Today, I had to put on the performance of a lifetime. Not for the children but for a parent. A performance that required me to beg and plead for a chance to try and end the playtime problems, before drastic action was taken. It left me feeling angry, sad and on the verge of crying real tears. It also left me with a numb left foot!

After school, a parent wanted to talk about how her child, a usually happy, cheerful, cheeky, smiley young girl, (one of my favourites) was feeling sad everyday after school and didn’t want to come back to school ever again. At playtimes, some boys have been making fun of her. They’re generally being incredibly unkind to her – on a daily basis it would appear. She has been telling adults but they haven’t done much, except tell the boys to stop annoying her, which they obviously aren’t doing. When she last told an adult the boys started to do it even more, so she stopped telling adults. 

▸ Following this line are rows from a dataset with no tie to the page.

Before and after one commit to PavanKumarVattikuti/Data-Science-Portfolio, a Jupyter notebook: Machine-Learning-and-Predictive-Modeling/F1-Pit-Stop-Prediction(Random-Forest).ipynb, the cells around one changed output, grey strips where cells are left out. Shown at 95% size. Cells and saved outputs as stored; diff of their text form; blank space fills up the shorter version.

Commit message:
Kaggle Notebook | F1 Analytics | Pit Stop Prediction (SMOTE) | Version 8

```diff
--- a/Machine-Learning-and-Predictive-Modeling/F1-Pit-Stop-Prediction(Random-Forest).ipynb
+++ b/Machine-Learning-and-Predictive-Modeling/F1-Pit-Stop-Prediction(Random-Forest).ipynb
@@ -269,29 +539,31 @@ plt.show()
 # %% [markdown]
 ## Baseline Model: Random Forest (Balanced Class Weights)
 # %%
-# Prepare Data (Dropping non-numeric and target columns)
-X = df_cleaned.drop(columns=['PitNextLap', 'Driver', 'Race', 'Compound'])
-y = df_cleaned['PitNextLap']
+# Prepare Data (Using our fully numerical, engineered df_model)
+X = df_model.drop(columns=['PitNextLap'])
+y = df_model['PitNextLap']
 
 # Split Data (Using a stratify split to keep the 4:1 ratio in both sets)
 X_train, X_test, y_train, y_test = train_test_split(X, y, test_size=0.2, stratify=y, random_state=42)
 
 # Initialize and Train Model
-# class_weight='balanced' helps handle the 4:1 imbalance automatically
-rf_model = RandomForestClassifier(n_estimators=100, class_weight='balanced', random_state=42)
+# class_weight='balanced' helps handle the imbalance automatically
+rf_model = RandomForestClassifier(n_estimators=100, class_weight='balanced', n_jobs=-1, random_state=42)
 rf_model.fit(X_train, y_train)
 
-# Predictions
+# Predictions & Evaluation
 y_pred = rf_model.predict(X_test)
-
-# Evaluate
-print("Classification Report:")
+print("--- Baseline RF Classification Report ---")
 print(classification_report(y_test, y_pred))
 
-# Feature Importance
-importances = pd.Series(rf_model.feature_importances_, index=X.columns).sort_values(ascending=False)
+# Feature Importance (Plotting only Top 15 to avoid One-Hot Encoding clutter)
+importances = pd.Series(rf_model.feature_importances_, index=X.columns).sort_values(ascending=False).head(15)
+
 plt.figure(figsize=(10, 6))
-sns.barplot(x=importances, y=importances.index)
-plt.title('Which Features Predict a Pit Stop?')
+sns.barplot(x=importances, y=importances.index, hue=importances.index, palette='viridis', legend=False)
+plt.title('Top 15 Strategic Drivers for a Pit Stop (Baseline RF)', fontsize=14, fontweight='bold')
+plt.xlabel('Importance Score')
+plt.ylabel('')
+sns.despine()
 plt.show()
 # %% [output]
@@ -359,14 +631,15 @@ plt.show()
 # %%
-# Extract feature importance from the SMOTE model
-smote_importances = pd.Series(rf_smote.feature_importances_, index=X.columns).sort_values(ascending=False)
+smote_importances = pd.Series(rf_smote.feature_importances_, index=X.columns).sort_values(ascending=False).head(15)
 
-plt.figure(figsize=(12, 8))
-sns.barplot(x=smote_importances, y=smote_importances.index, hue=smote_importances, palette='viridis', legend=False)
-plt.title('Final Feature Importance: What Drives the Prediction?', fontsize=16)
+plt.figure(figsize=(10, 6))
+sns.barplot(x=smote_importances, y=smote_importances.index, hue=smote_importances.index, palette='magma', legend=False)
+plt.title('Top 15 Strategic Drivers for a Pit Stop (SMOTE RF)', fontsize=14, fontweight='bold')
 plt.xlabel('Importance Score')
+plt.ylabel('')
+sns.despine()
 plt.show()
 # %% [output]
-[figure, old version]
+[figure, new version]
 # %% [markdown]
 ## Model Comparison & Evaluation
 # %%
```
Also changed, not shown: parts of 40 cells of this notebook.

Throughout the entire conversation, I was sitting on the floor, discussing what had happened so far and trying to persuade her Mum that I would resolve the situation, now that I actually know about it. I also had to persuade the child to come into school on Monday because she was adamant that she didn’t want to come to school anymore… When I went to stand up again, my left foot gave way and I had to shift my entire body weight onto my right foot instead, before I fell over like a bowling pin. 

I completely trust this child. She’s such a lovely little chipmunk. I know she would never lie to me or make this up. I also know that she used to love coming to school last year. I used to be her best teacher ever. I don’t feel like I am her best teacher ever right now though. I feel like I’ve failed her for not realising that she is unhappy at playtimes, but when I think about it, she has probably been putting on a brave face for a while. She was so upset that I wanted to hug her and promise her that I would fix it all. 

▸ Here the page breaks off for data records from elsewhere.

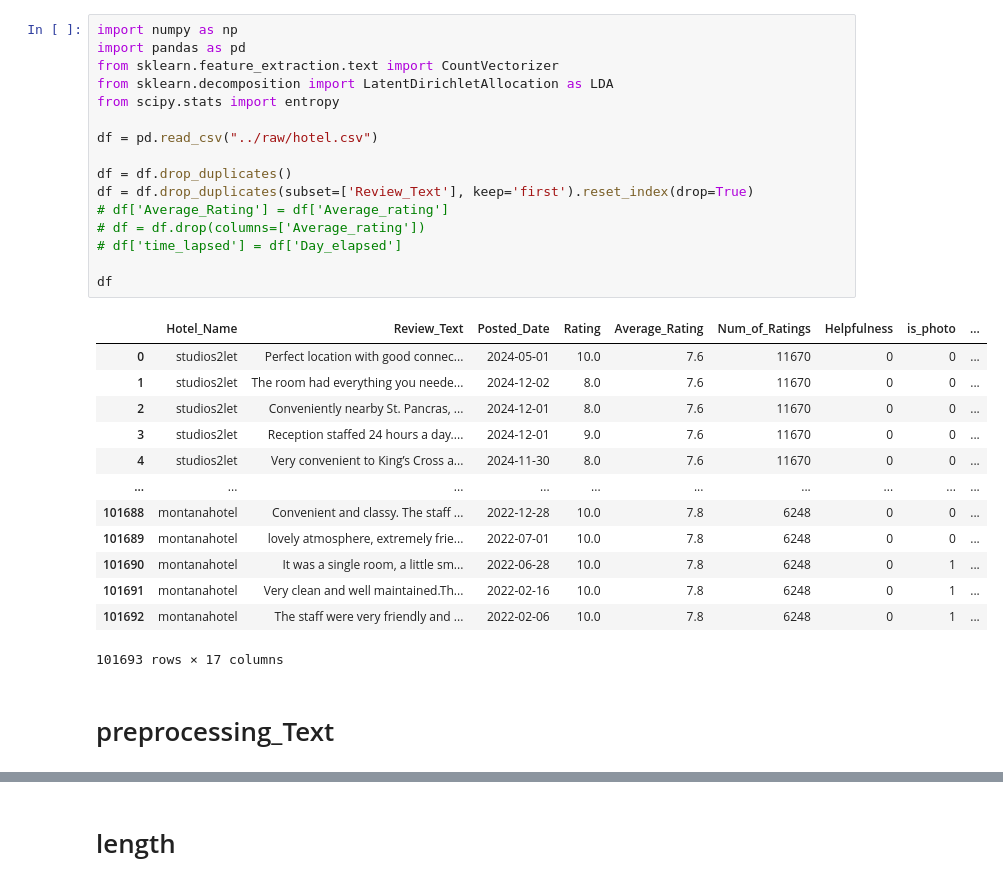
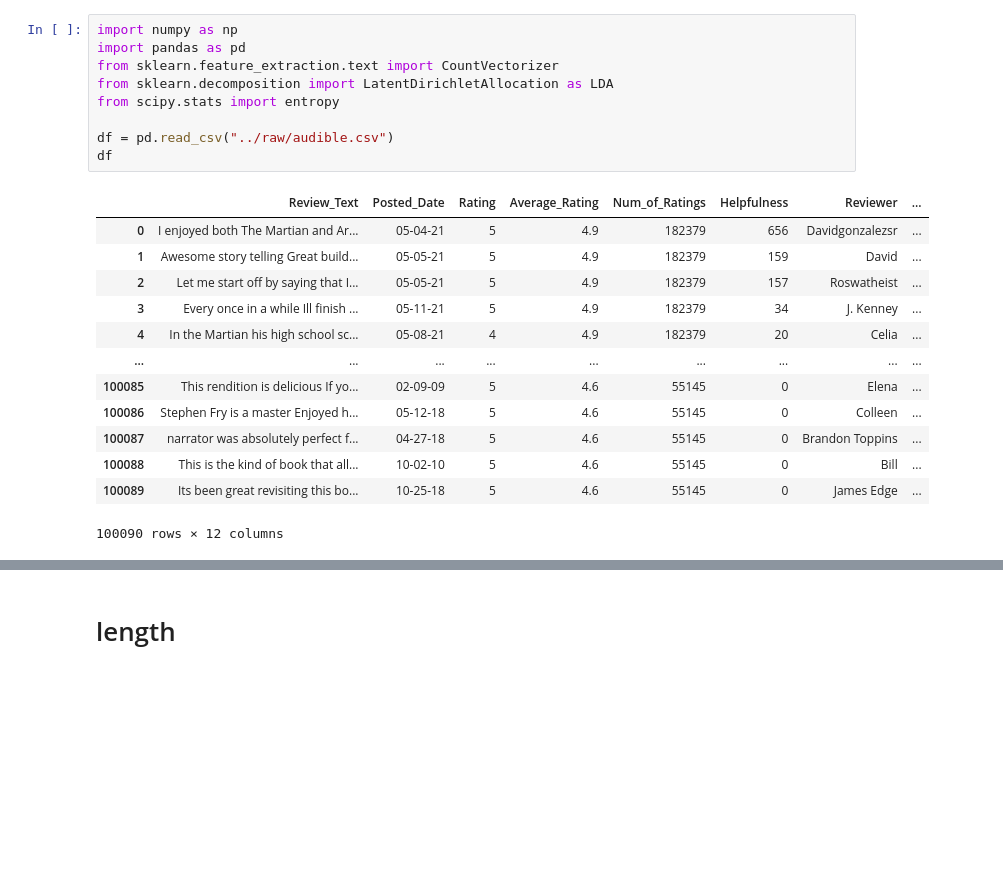
Before and after one commit to bhw119/PADA_LAB, a Jupyter notebook: preprocessing_code/preprocessing_merged.ipynb, the cells around one changed output, grey strips where cells are left out. Saved outputs shown, nothing was run; the diff lists cells and outputs as text; blank space fills up the shorter version.

```diff
--- a/preprocessing_code/preprocessing_merged.ipynb
+++ b/preprocessing_code/preprocessing_merged.ipynb
@@ -1,32 +1,23 @@
 # %%
 import numpy as np
 import pandas as pd
 from sklearn.feature_extraction.text import CountVectorizer
 from sklearn.decomposition import LatentDirichletAllocation as LDA
 from scipy.stats import entropy
 
-df = pd.read_csv("../raw/hotel.csv")
-
-df = df.drop_duplicates()
-df = df.drop_duplicates(subset=['Review_Text'], keep='first').reset_index(drop=True)
-# df['Average_Rating'] = df['Average_rating']
-# df = df.drop(columns=['Average_rating'])
-# df['time_lapsed'] = df['Day_elapsed']
-
+df = pd.read_csv("../raw/audible.csv")
 df
 # %% [output]
-|  | Hotel_Name | Review_Text | Posted_Date | Rating | Average_Rating | Num_of_Ratings | Helpfulness | is_photo | ... |
-| 0 | studios2let | Perfect location with good connec... | 2024-05-01 | 10.0 | 7.6 | 11670 | 0 | 0 | ... |
-| 1 | studios2let | The room had everything you neede... | 2024-12-02 | 8.0 | 7.6 | 11670 | 0 | 0 | ... |
-| 2 | studios2let | Conveniently nearby St. Pancras, ... | 2024-12-01 | 8.0 | 7.6 | 11670 | 0 | 0 | ... |
-| 3 | studios2let | Reception staffed 24 hours a day.... | 2024-12-01 | 9.0 | 7.6 | 11670 | 0 | 0 | ... |
-| 4 | studios2let | Very convenient to King’s Cross a... | 2024-11-30 | 8.0 | 7.6 | 11670 | 0 | 0 | ... |
-| ... | ... | ... | ... | ... | ... | ... | ... | ... | ... |
-| 101688 | montanahotel | Convenient and classy. The staff ... | 2022-12-28 | 10.0 | 7.8 | 6248 | 0 | 0 | ... |
-| 101689 | montanahotel | lovely atmosphere, extremely frie... | 2022-07-01 | 10.0 | 7.8 | 6248 | 0 | 0 | ... |
-| 101690 | montanahotel | It was a single room, a little sm... | 2022-06-28 | 10.0 | 7.8 | 6248 | 0 | 1 | ... |
-| 101691 | montanahotel | Very clean and well maintained.Th... | 2022-02-16 | 10.0 | 7.8 | 6248 | 0 | 1 | ... |
-| 101692 | montanahotel | The staff were very friendly and ... | 2022-02-06 | 10.0 | 7.8 | 6248 | 0 | 1 | ... |
+|  | Review_Text | Posted_Date | Rating | Average_Rating | Num_of_Ratings | Helpfulness | Reviewer | ... |
+| 0 | I enjoyed both The Martian and Ar... | 05-04-21 | 5 | 4.9 | 182379 | 656 | Davidgonzalezsr | ... |
+| 1 | Awesome story telling Great build... | 05-05-21 | 5 | 4.9 | 182379 | 159 | David | ... |
+| 2 | Let me start off by saying that I... | 05-05-21 | 5 | 4.9 | 182379 | 157 | Roswatheist | ... |
+| 3 | Every once in a while Ill finish ... | 05-11-21 | 5 | 4.9 | 182379 | 34 | J. Kenney | ... |
+| 4 | In the Martian his high school sc... | 05-08-21 | 4 | 4.9 | 182379 | 20 | Celia | ... |
+| ... | ... | ... | ... | ... | ... | ... | ... | ... |
+| 100085 | This rendition is delicious If yo... | 02-09-09 | 5 | 4.6 | 55145 | 0 | Elena | ... |
+| 100086 | Stephen Fry is a master Enjoyed h... | 05-12-18 | 5 | 4.6 | 55145 | 0 | Colleen | ... |
+| 100087 | narrator was absolutely perfect f... | 04-27-18 | 5 | 4.6 | 55145 | 0 | Brandon Toppins | ... |
+| 100088 | This is the kind of book that all... | 10-02-10 | 5 | 4.6 | 55145 | 0 | Bill | ... |
+| 100089 | Its been great revisiting this bo... | 10-25-18 | 5 | 4.6 | 55145 | 0 | James Edge | ... |
-101693 rows × 17 columns
+100090 rows × 12 columns
-# %% [markdown]
-# preprocessing_Text
```
Also changed, not shown: parts of 13 cells of this notebook, 3 other files.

She has a few good friends but does enjoy the company of adults more than children. She also does tend to sit on the wall, by herself, at playtimes (which probably makes her an easy target) but she says she’s happy there and likes to watch the other children. I completely understand that. I’m always people watching, almost always silently criticising their incorrect use of grammar or bad habits whilst near children. 

So now I know she is unhappy at playtimes, I’m making it my mission to fix it. I’ve promised her I’m going to do what I can to help her feel happier on the playground again. I want those boys to know that I know what they have done to her. I want them to know that if they carry on doing it, I’ll personally keep them off the playground. I want my happy, cheerful chipmunk back. She used to like being at school. I want her to love school again. 

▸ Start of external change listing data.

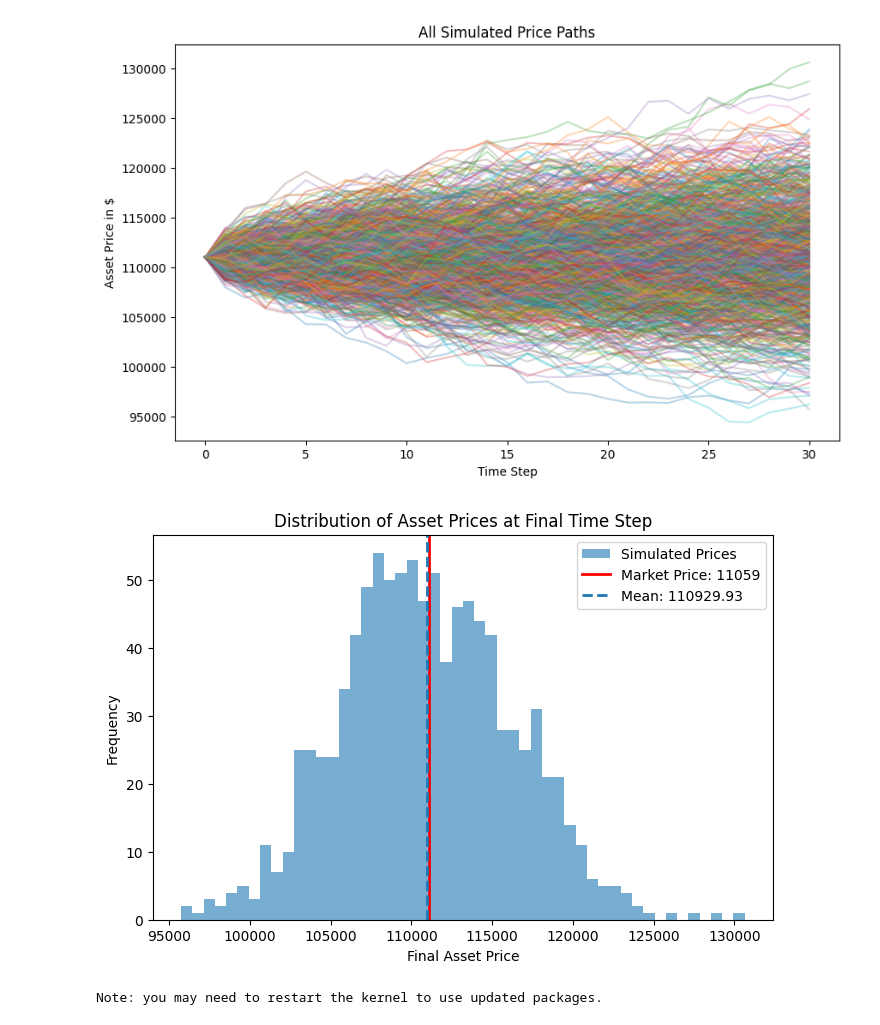
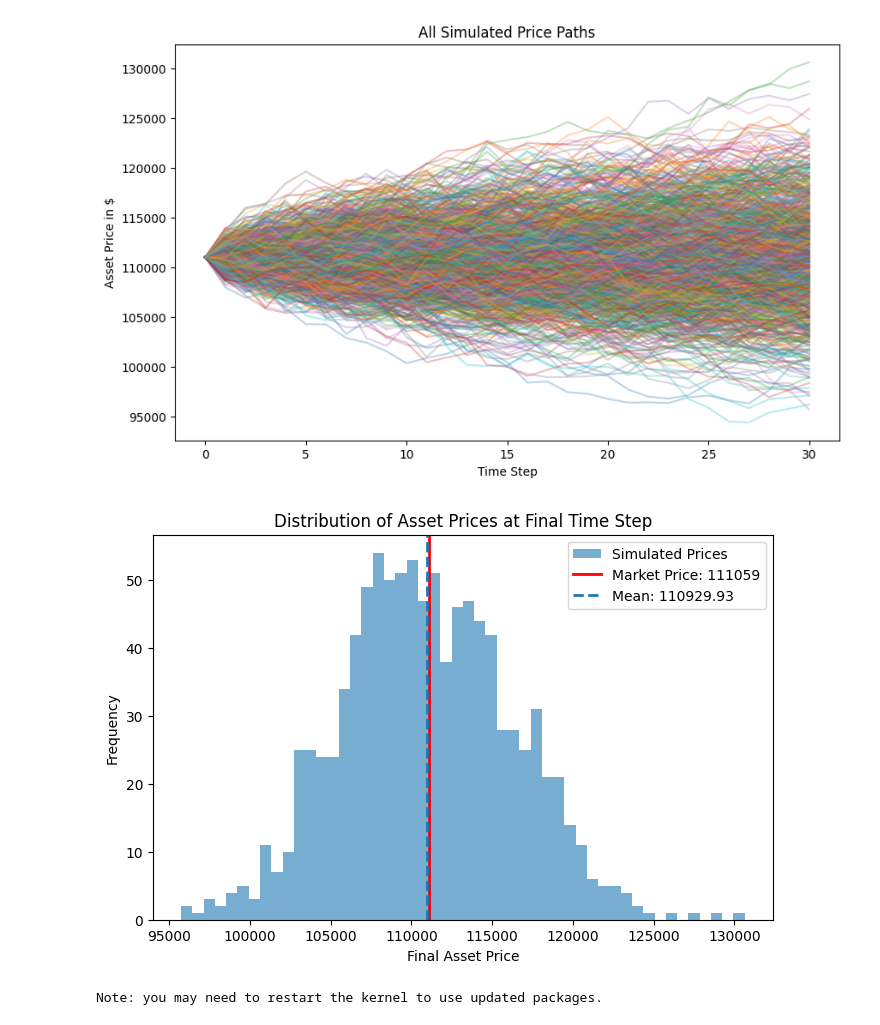
Before and after one commit to backusjesse/European-Option-Pricing-with-Monte-Carlo, a Jupyter notebook: European Option Pricing with Monte Carlo.ipynb, the cells around one changed output. Saved outputs shown, nothing was run; the diff lists cells and outputs as text; code cells hidden in the pictures.

Commit message:
Update notebook: refined pricing code and visuals

```diff
--- a/European Option Pricing with Monte Carlo.ipynb
+++ b/European Option Pricing with Monte Carlo.ipynb
@@ -111,29 +111,29 @@ plt.show()
 # %%
 import matplotlib.pyplot as plt
 import numpy as np
 
 # Extract final simulated prices
 final_prices = ST_matrix[-1, :]
 
 # Calculate statistics
 mean_final_price = np.mean(final_prices)
 
 # Plot histogram
 plt.figure(figsize=(8,5))
 plt.hist(final_prices, bins=50, alpha=0.6, label='Simulated Prices')
 
 # Add vertical lines
-plt.axvline(C_mkt + K, color='red', linestyle='solid', linewidth=2, label=f"Market Price: {C_mkt}")
+plt.axvline(C_mkt + K, color='red', linestyle='solid', linewidth=2, label=f"Market Price: {C_mkt + K}")
 plt.axvline(mean_final_price, linestyle='dashed', linewidth=2, label=f"Mean: {mean_final_price:.2f}")
 
 # Add labels and legend
 plt.title("Distribution of Asset Prices at Final Time Step")
 plt.xlabel("Final Asset Price")
 plt.ylabel("Frequency")
 plt.legend()
 plt.show()
 # %% [output]
-[figure, old version]
+[figure, new version]
 # %%
 pip freeze > requirements.txt
 # %% [output]
```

I’ve already planned to have the girls rally around her. (Like we tend to do.) We also have a new girl, who at first impression, appears to be a lovely new addition, starting on Monday, so hopefully, asking her to be her buddy will take her mind off of it and help her forget her worries. 

As soon as she has identified the unknown boys, on Monday morning, I’m marching them down to higher powers to issue them the riot act! And I’ll be watching them like a hawk for the rest of the year. I don’t like bullies and refuse to have one of my favourite 5 feeling sad in school. 😡